Start of Block

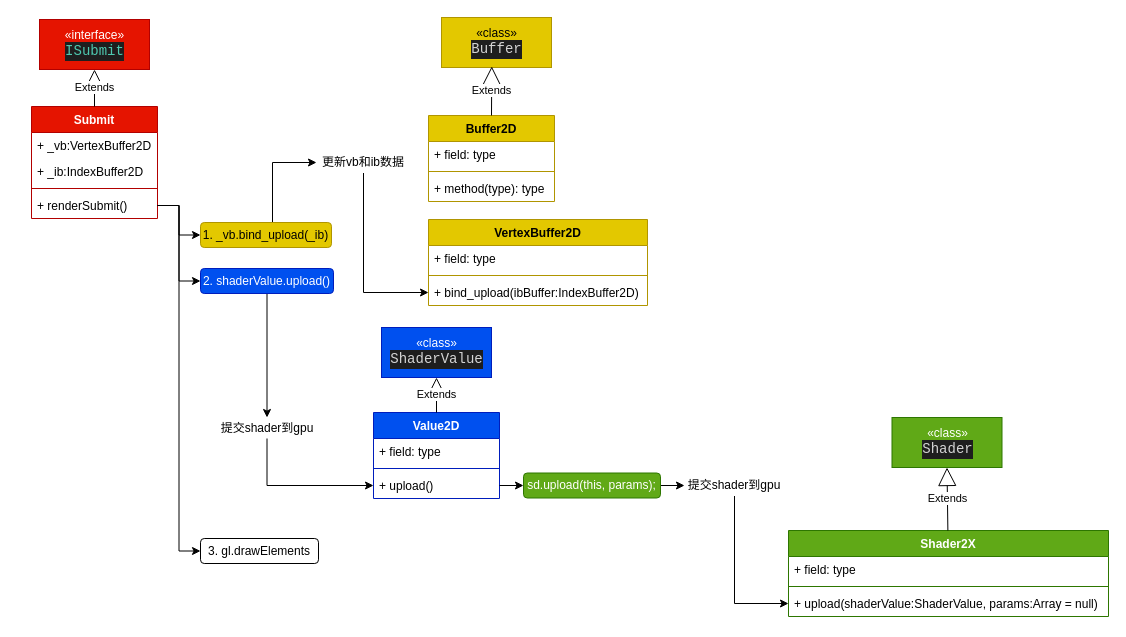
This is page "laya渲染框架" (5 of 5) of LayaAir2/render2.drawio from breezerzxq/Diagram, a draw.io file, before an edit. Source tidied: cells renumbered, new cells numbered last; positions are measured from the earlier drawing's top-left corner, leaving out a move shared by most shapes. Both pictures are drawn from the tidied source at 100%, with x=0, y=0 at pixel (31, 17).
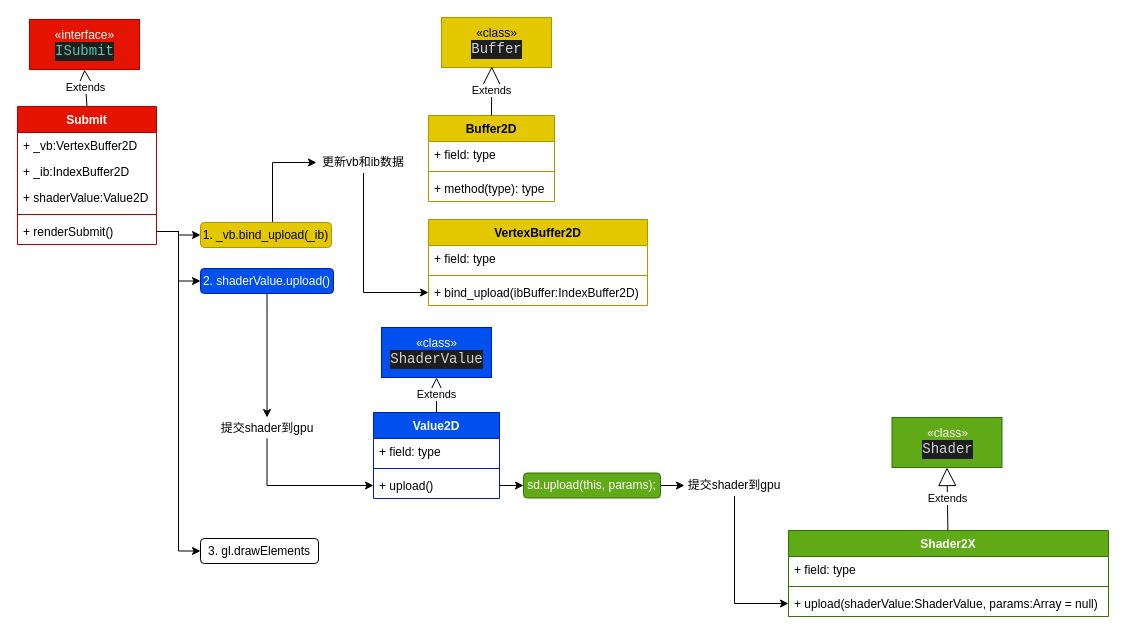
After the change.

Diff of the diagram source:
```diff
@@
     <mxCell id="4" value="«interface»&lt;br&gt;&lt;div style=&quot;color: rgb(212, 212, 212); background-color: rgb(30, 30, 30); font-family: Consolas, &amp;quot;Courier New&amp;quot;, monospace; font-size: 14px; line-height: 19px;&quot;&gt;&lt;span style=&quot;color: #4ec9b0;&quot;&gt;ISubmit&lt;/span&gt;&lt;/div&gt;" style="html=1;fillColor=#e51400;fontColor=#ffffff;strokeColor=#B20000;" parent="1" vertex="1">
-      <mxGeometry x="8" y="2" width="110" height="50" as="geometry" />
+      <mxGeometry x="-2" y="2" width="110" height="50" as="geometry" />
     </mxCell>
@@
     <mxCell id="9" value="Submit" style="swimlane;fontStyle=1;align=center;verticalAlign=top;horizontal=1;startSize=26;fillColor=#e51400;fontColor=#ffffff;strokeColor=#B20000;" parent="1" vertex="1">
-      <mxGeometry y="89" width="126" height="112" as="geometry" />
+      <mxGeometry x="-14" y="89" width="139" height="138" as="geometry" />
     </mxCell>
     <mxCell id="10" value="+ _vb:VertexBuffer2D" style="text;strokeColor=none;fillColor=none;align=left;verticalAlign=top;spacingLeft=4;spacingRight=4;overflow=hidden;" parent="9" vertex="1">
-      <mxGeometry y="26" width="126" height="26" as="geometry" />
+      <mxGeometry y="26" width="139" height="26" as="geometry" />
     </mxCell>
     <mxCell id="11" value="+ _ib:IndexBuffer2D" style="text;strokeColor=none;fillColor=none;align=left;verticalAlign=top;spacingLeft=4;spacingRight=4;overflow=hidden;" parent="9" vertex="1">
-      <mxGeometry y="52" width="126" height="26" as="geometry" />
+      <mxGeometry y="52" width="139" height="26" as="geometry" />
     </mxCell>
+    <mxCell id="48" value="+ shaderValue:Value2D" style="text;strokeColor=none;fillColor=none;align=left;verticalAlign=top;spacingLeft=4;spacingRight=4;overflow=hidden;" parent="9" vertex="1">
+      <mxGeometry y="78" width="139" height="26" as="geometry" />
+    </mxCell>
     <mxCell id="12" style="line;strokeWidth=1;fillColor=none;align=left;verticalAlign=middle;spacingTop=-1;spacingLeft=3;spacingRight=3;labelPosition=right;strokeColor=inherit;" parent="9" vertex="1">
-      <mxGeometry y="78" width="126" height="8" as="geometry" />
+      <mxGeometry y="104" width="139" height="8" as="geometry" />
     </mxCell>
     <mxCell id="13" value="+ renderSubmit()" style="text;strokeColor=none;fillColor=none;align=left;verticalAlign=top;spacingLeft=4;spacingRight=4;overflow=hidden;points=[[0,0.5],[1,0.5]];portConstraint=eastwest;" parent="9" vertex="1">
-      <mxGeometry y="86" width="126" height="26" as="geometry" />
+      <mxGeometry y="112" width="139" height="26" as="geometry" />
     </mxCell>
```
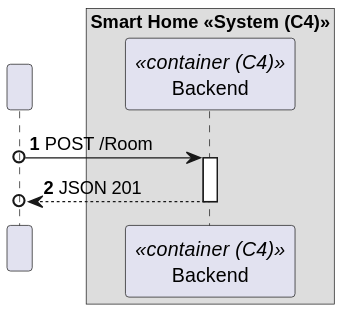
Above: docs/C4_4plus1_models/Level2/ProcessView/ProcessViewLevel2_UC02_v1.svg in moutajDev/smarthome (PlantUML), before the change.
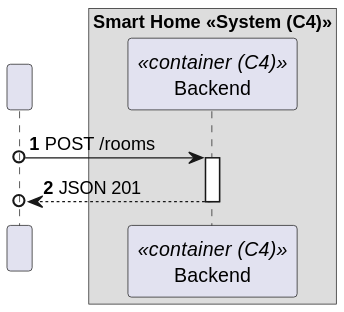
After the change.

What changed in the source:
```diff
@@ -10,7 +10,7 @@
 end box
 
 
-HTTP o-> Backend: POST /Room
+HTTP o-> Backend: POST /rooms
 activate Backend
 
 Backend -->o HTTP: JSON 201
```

End of Block

= Aim of the task =
Please copy every line of the data that carries the string "ffffff".

= Exercise answer =
     <mxCell id="4" value="«interface»&lt;br&gt;&lt;div style=&quot;color: rgb(212, 212, 212); background-color: rgb(30, 30, 30); font-family: Consolas, &amp;quot;Courier New&amp;quot;, monospace; font-size: 14px; line-height: 19px;&quot;&gt;&lt;span style=&quot;color: #4ec9b0;&quot;&gt;ISubmit&lt;/span&gt;&lt;/div&gt;" style="html=1;fillColor=#e51400;fontColor=#ffffff;strokeColor=#B20000;" parent="1" vertex="1">
     <mxCell id="9" value="Submit" style="swimlane;fontStyle=1;align=center;verticalAlign=top;horizontal=1;startSize=26;fillColor=#e51400;fontColor=#ffffff;strokeColor=#B20000;" parent="1" vertex="1">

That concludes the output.